Difficult subjects: women, violence and subjectivity in distinguished cinema
2017-02-16T03:03:33Z (GMT) by

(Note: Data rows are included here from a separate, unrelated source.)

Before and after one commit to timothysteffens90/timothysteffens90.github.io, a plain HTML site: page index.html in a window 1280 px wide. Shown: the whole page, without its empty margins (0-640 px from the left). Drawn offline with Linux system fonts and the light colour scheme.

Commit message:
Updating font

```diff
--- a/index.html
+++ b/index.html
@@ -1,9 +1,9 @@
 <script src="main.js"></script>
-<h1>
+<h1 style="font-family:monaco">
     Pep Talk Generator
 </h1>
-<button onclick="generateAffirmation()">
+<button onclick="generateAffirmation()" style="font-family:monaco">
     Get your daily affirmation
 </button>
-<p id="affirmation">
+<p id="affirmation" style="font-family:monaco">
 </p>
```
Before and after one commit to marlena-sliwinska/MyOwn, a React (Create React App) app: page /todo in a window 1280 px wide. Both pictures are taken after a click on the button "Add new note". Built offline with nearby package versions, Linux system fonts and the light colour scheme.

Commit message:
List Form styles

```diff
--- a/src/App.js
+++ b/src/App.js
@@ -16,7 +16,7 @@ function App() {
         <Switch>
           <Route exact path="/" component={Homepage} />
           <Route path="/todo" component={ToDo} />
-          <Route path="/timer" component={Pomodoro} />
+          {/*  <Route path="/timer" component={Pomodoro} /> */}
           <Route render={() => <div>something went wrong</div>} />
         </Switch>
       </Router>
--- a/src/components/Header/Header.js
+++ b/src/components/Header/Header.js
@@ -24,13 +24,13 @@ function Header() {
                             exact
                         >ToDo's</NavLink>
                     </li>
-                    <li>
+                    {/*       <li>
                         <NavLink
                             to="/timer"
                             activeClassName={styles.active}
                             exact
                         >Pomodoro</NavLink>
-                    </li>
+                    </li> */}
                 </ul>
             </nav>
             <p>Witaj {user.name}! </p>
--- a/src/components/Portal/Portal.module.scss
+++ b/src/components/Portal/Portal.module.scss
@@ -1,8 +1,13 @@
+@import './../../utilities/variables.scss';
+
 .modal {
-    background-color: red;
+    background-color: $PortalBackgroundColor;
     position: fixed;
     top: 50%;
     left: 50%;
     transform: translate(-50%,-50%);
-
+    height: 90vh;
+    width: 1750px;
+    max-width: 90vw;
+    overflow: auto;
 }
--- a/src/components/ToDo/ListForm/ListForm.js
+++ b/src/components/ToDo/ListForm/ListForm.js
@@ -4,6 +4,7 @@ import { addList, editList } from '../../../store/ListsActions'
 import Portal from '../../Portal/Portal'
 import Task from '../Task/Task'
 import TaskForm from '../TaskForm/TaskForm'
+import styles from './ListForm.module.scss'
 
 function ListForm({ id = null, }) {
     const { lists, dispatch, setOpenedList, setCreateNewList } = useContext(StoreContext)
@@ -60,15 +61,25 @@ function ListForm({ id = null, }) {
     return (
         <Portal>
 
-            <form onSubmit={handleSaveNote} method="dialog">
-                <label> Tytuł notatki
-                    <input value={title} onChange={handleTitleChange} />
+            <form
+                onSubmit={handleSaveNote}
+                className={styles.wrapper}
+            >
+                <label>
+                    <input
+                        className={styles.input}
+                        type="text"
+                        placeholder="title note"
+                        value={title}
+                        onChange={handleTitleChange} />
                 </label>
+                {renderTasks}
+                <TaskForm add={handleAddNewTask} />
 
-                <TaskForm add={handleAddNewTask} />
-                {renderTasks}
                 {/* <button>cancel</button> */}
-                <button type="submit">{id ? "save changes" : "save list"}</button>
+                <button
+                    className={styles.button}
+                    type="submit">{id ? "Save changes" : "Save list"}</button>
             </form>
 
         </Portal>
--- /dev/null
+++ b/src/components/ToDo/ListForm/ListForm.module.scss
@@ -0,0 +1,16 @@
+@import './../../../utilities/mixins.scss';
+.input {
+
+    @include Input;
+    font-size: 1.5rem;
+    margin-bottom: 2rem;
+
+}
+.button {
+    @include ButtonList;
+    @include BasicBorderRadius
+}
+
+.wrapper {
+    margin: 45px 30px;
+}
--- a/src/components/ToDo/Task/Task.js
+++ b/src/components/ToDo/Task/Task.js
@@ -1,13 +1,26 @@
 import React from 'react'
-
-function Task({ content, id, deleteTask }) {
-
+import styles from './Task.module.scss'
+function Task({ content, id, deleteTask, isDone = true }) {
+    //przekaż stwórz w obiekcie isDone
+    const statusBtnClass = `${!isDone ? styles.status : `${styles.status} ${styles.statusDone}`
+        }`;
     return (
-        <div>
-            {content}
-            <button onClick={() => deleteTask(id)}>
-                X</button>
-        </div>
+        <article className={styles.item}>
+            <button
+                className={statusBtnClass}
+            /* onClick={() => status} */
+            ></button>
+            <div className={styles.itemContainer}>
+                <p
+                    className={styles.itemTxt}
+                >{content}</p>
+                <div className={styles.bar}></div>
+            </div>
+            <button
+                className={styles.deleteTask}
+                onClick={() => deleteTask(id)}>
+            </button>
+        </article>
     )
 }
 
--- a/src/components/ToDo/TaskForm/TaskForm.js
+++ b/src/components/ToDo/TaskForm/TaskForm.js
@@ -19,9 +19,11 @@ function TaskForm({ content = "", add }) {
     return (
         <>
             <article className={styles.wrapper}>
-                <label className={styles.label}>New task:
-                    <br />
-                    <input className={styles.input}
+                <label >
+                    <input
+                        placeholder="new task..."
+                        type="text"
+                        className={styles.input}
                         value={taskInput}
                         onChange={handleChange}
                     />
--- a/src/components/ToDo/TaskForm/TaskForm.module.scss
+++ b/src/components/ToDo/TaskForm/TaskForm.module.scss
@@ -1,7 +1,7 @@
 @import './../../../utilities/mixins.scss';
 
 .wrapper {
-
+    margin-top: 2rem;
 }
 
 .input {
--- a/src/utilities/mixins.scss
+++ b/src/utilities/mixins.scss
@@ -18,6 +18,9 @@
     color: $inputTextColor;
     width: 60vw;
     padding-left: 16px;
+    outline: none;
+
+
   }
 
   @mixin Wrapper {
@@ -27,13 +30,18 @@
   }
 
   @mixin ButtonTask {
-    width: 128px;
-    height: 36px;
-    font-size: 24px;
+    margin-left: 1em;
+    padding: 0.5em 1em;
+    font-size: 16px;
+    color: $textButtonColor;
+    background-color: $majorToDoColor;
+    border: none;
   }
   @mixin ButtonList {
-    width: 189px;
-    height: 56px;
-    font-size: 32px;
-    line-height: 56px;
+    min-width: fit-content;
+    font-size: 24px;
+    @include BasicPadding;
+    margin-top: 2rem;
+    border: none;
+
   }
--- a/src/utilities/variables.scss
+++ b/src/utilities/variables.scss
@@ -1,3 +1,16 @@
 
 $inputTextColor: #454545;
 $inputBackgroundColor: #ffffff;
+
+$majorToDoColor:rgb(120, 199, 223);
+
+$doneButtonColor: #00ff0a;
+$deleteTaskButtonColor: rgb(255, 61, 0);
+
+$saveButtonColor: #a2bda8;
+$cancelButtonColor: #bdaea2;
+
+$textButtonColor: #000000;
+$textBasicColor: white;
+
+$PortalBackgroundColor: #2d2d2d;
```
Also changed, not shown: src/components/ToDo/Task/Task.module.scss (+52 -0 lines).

Film and cultural studies scholars have conducted numerous critical analyses of violent women in popular cinema: from the female monsters of horror film and the vigilantes of exploitation cinema to the femmes fatales of film noir and the muscular heroines of action cinema. However, few studies have examined the depiction of violent women outside the domain of popular film. This thesis addresses this omission by investigating violent women in a series of texts positioned in counter-distinction to popular genres, such as the art-house films Trouble Every Day (Claire Denis, 2001), Antichrist (Lars von Trier, 2009) and The Book of Revelation (Ana Kokkinos, 2006), prestige pictures Monster (Patty Jenkins, 2003) and The Reader (Stephen Daldry, 2008) and festival films Sister My Sister (Nancy Meckler, 1994) and Fun (Rafal Zielinski, 1994). Posing this grouping as “distinguished cinema” because of their special status in critical discourse, I argue that these texts creatively respond to the challenge that the violent woman makes to hegemonic conceptions of feminine non-violence. Distinguished films share a structuring epistemophilia or “desire-to-know” the violent woman’s ontology that arises from the exclusion of violent femininity within cultural discourse. Proceeding from this, each chapter examines how these films produce the violent female subject via the mechanisms of narrative, the structures of film form and the processes of spectatorship. By undertaking this research, this thesis extends critical knowledge about the violent woman by illuminating how distinguished cinema texts construct her subjectivity.